Backrack to Proponent’s initial Arguments, and our Responses
A gathering of US-based “Liberians in the US Diaspora”, billed as Pro-Dual Citizenship Conference, led and sponsored by Union of Liberian Associations in the Americas, Inc. (ULAA), in cooperation the Embassy of Liberia, was held on December 7-8, 2012, in the City of Washington, the District of Columbia, USA.
The conference brought together Liberia’s US notables – attorneys, budding politicians, technocrats, academics/intellectuals, economists and business managers, other professionals and the average Liberians – all decked out in Liberia’s African best, traditional attire, with others who still cling to western “Botany 500” or “Brooks Brothers” elegant, fashion suits for men, and body-hugging, stressed jeans, pantsuits and dresses for women’s fashion plates. Indeed, it was a socio-cultural, tantalizing as well as a political and intellectual event, crowned by or culminated in a stimulating, thought-provoking, political/intellectual argument, “Making the Case for adoption of Dual Citizenship in Liberia”, presented, on behalf the conference, by Liberia’s Dr. George Klay Kieh, Professor of Political Science, University of West Virginia, USA.
After the two-day deliberations, ULAA issued an official, Press Statement indicating the objective of the conference and the planned strategies and activities, designed and dedicated towards the achievement of the desired objective as follows, that:
1. “In a unanimous Resolution, ‘Liberians in the Diaspora’ have declared the 1973 Alien & Nationality Law (of Liberia) as unjust and unconstitutional, and are calling on President Ellen Johnson-Sirleaf (Liberia) to issue an Executive Order to government agencies to immediately halt the enforcement of Chapter 22 of the Alien & Nationality Law, pending repeal . . . by the National Legislature”, and “prescribed a ‘Don’t Ask, Don’t Tell on Dual Citizenship’ Executive Order (to be issued by and) from the President, directing the Ministry of Foreign Affairs and consular Officers to ‘relax’ all stringent verification (of Liberian citizenship claims) methods upon natural-born (alleged) Liberians, by taking action to issue Liberian passports and travel documents to ‘natural born’ Liberians with valid documentation proving birth in Liberia, irrespective of being naturalized abroad as well as provide passports to children born abroad to Liberian parents, whether or not such children take (have taken) oath of allegiance when they (children) turn 18 (years of age)”, and that the prescribed “Executive Order should remain in place (force and effect) until a new law is enacted to repeal the existing, Alien & Nationality Law, which deprives natural-born Liberians of their birthrights . . .”.
2. In the argument (“The Case for Adoption of Dual Citizenship in Liberia”), Dr. George Klay Kieh held that:
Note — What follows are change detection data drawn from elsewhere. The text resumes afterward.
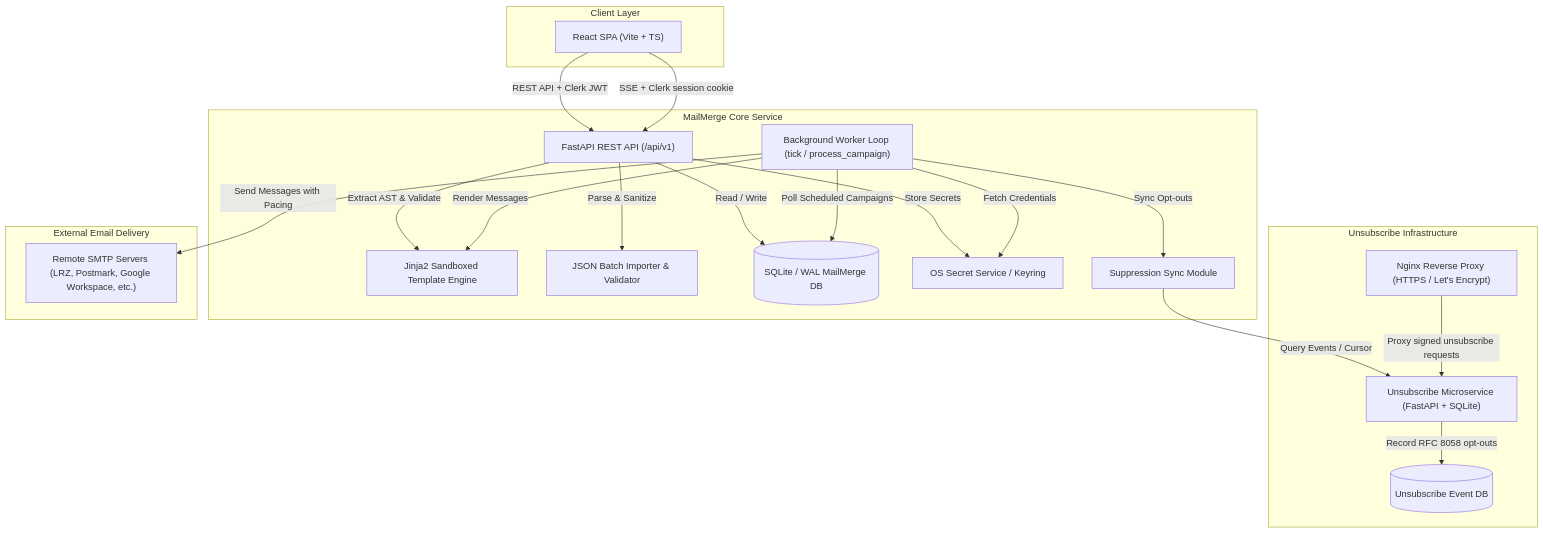
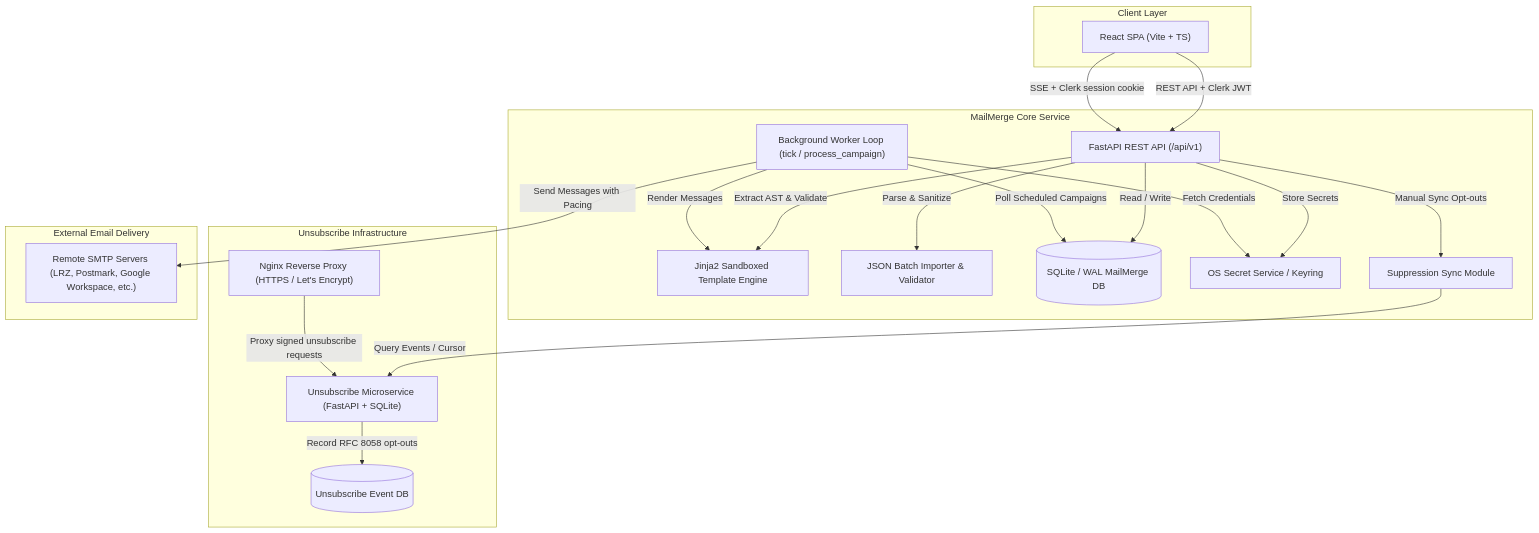
One commit to plus-bi/mailmerge changed the diagram in docs/ARCHITECTURE.md. Above: the diagram before and after it, drawn with Mermaid. The commit also changed other lines of this file and 13 other files, not shown here.

````diff
--- a/docs/ARCHITECTURE.md
+++ b/docs/ARCHITECTURE.md
@@ -9,43 +9,43 @@
 ```mermaid
 flowchart TD
     subgraph Client Layer
         Browser["React SPA (Vite + TS)"]
     end
 
     subgraph MailMerge Core Service
         API["FastAPI REST API (/api/v1)"]
         Worker["Background Worker Loop (tick / process_campaign)"]
         Renderer["Jinja2 Sandboxed Template Engine"]
         JSONParser["JSON Batch Importer & Validator"]
         DB[(SQLite / WAL MailMerge DB)]
         Keyring["OS Secret Service / Keyring"]
         SuppressionSync["Suppression Sync Module"]
     end
 
     subgraph Unsubscribe Infrastructure
         UnsubService["Unsubscribe Microservice (FastAPI + SQLite)"]
         UnsubDB[(Unsubscribe Event DB)]
         Nginx["Nginx Reverse Proxy (HTTPS / Let's Encrypt)"]
     end
 
     subgraph External Email Delivery
         SMTP["Remote SMTP Servers (LRZ, Postmark, Google Workspace, etc.)"]
     end
 
     Browser -->|REST API + Clerk JWT| API
     Browser -->|SSE + Clerk session cookie| API
     API -->|Read / Write| DB
     API -->|Extract AST & Validate| Renderer
     API -->|Parse & Sanitize| JSONParser
     API -->|Store Secrets| Keyring
 
     Worker -->|Poll Scheduled Campaigns| DB
     Worker -->|Fetch Credentials| Keyring
     Worker -->|Render Messages| Renderer
     Worker -->|Send Messages with Pacing| SMTP
-    Worker -->|Sync Opt-outs| SuppressionSync
+    API -->|Manual Sync Opt-outs| SuppressionSync
 
     SuppressionSync -->|Query Events / Cursor| UnsubService
     Nginx -->|Proxy signed unsubscribe requests| UnsubService
     UnsubService -->|Record RFC 8058 opt-outs| UnsubDB
 ```
````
(a) “The political economy of Liberia provided the context, and was the basic reason for hundreds of thousands of Liberians to migrate to other countries and acquire naturalized citizenships; that the adoption of dual citizenship in Liberia “will benefit the country in various, major ways . . . social, economic development . . . Clearly, Liberians in the Diaspora . . . constitute the kernel of the country’s skill pool . . . Dual citizenship would enable them to bring their expertise . . . in helping Liberia to address the conundrums of democracy and development”.
(b) “Liberians in the Diaspora or Dual Citizenship will benefit Liberia, particularly, in its current task of post-conflict reconstruction for social, economic and political development, because it (dual citizenship) will permit Liberian, dual citizens in the Diaspora with the requisite training and experience, to return to Liberia and contribute to the reconstruction and development effort”.
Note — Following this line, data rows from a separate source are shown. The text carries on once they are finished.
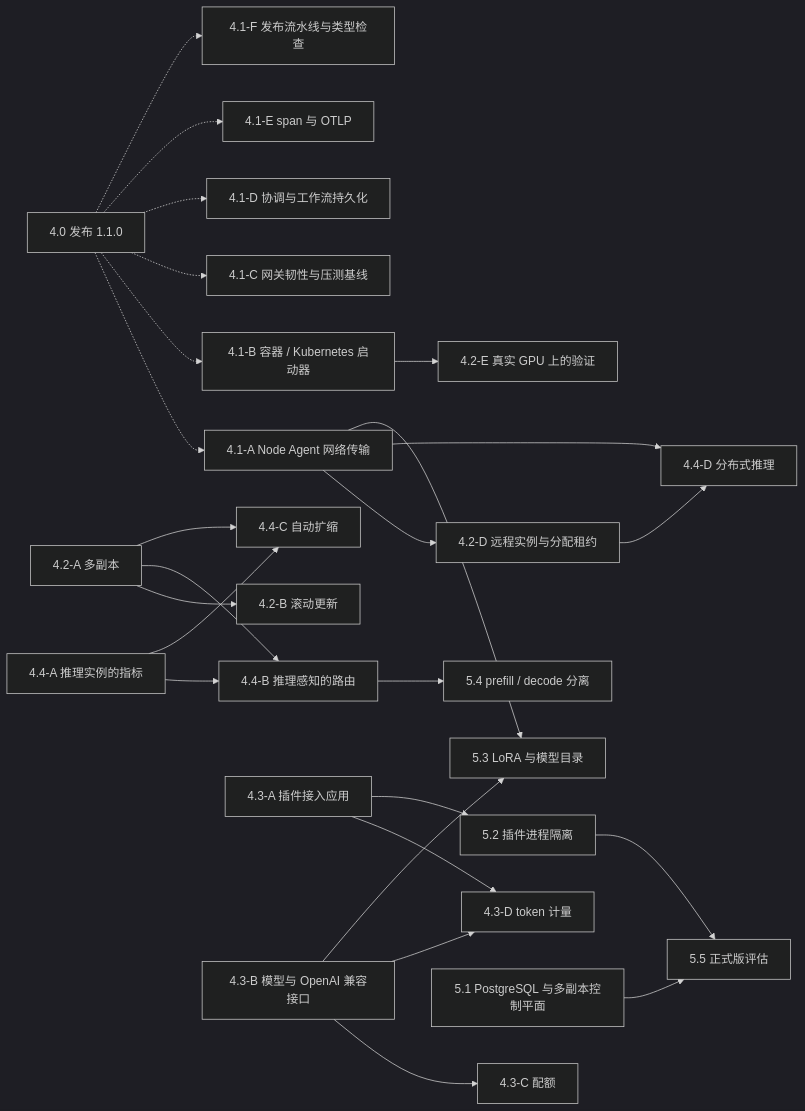
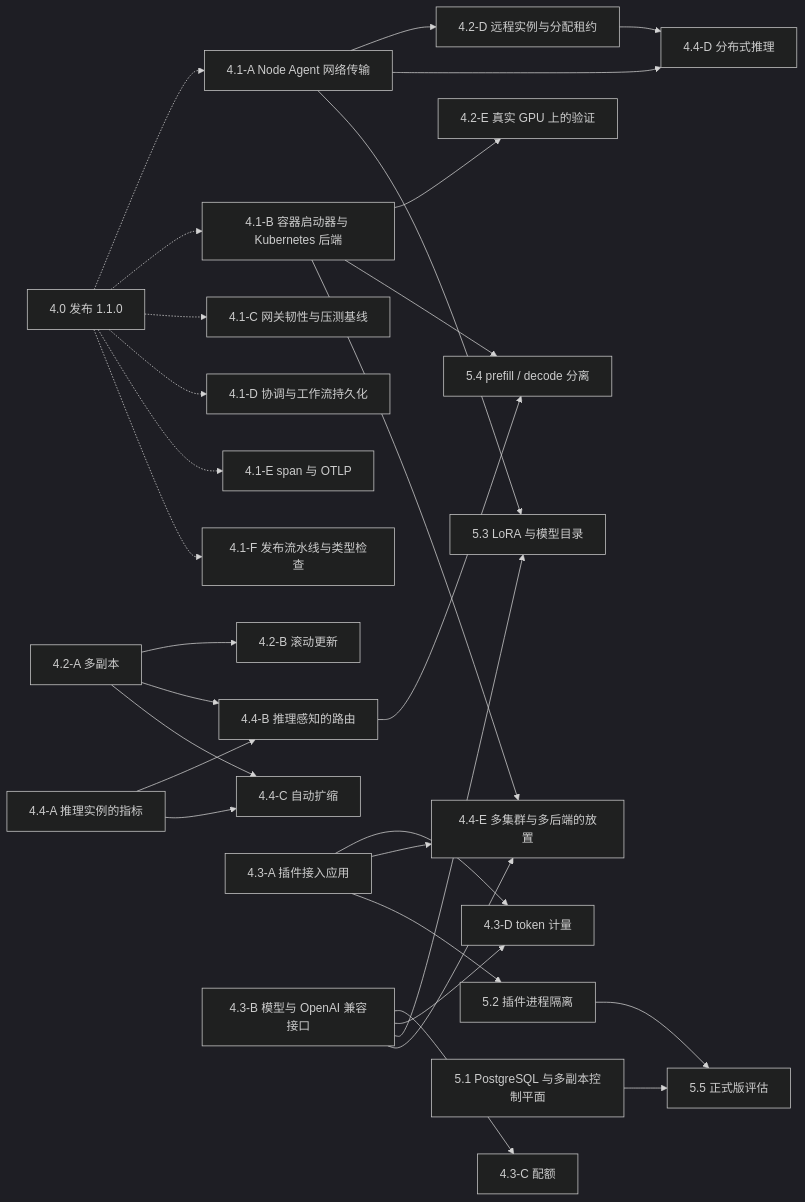
The diagram in docs/architecture/roadmap.md (KnightKKOP/ForgeMesh), drawn with Mermaid (dark theme) before and after one commit. The commit also changed other lines of this file and 1 other file, not shown here.

````diff
--- a/docs/architecture/roadmap.md
+++ b/docs/architecture/roadmap.md
@@ -38,27 +78,31 @@
 ```mermaid
 flowchart LR
   R["4.0 发布 1.1.0"] -.-> NA["4.1-A Node Agent 网络传输"]
-  R -.-> CL["4.1-B 容器 / Kubernetes 启动器"]
+  R -.-> CL["4.1-B 容器启动器与 Kubernetes 后端"]
   R -.-> GW["4.1-C 网关韧性与压测基线"]
   R -.-> WF["4.1-D 协调与工作流持久化"]
   R -.-> OT["4.1-E span 与 OTLP"]
   R -.-> PL["4.1-F 发布流水线与类型检查"]
   NA --> RI["4.2-D 远程实例与分配租约"]
   CL --> GV["4.2-E 真实 GPU 上的验证"]
   RP["4.2-A 多副本"] --> RU["4.2-B 滚动更新"]
   RP --> RT["4.4-B 推理感知的路由"]
   RP --> AS["4.4-C 自动扩缩"]
   IM["4.4-A 推理实例的指标"] --> RT
   IM --> AS
   PI["4.3-A 插件接入应用"] --> MT["4.3-D token 计量"]
   MO["4.3-B 模型与 OpenAI 兼容接口"] --> QT["4.3-C 配额"]
   MO --> MT
   NA --> DI["4.4-D 分布式推理"]
   RI --> DI
   MO --> LO["5.3 LoRA 与模型目录"]
   NA --> LO
   RT --> PD["5.4 prefill / decode 分离"]
+  CL --> PD
+  CL --> PLC["4.4-E 多集群与多后端的放置"]
+  PI --> PLC
+  MO --> PLC
   PI --> ISO["5.2 插件进程隔离"]
   PG["5.1 PostgreSQL 与多副本控制平面"] --> GA["5.5 正式版评估"]
   ISO --> GA
 ```
````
(c) “The anti-dual citizenship perspective of the conception of citizenship that an individual (may) can only be a citizen of a single country at a time is absolutist, Byzantine or overly complicated, inflexible”; therefore, ‘several countries – Australia, Belgium, Costa Rica, France, Israel, The United Kingdom and the United States – have liberalized their citizenship requirements, so that dual citizenship can be accepted. Similarly, in the case of Africa, several countries . . . do recognize dual citizenship”.
(3) And that “Dual citizenship is about expanding opportunities abroad for native (indigenous) citizens”. These “opportunities, limited in Liberia, include investments, real estate development, jobs (employment), education, travel, etc. . . . Dual citizenship will, definitely, expand opportunities for indigenous Liberians, their children and descendants, in Liberia and the USA, and that Dual citizenship has become a new, global phenomenon to access wealth worldwide; Liberia cannot afford to stay clear of the treasure hunt”.
Indeed, the arguments for or against dual citizenship is as much an intellectual inquiry into the changing history of the relationship of the individual and the social, nation-state, as it is in or with respect to the practical realities of the day. This changed/changing, historical relationship had been and is dictated and influenced by socio-cultural, economic and political conditions throughout recorded history. Resolution of these passionate arguments and lies, reasonably, in answer(s) to the questions, who or what is a citizen, his/her relationship (though changing) to human organizations, the social state, particularly, in terms of rights, responsibilities and obligations?
But, first a revisit of our response to some of the early arguments by “Liberians in the Diaspora”, Proponents of Dual citizenship in Liberia, led by the Union of Liberian Associations in the Americas, Inc. (ULAA).
As to Item #1, above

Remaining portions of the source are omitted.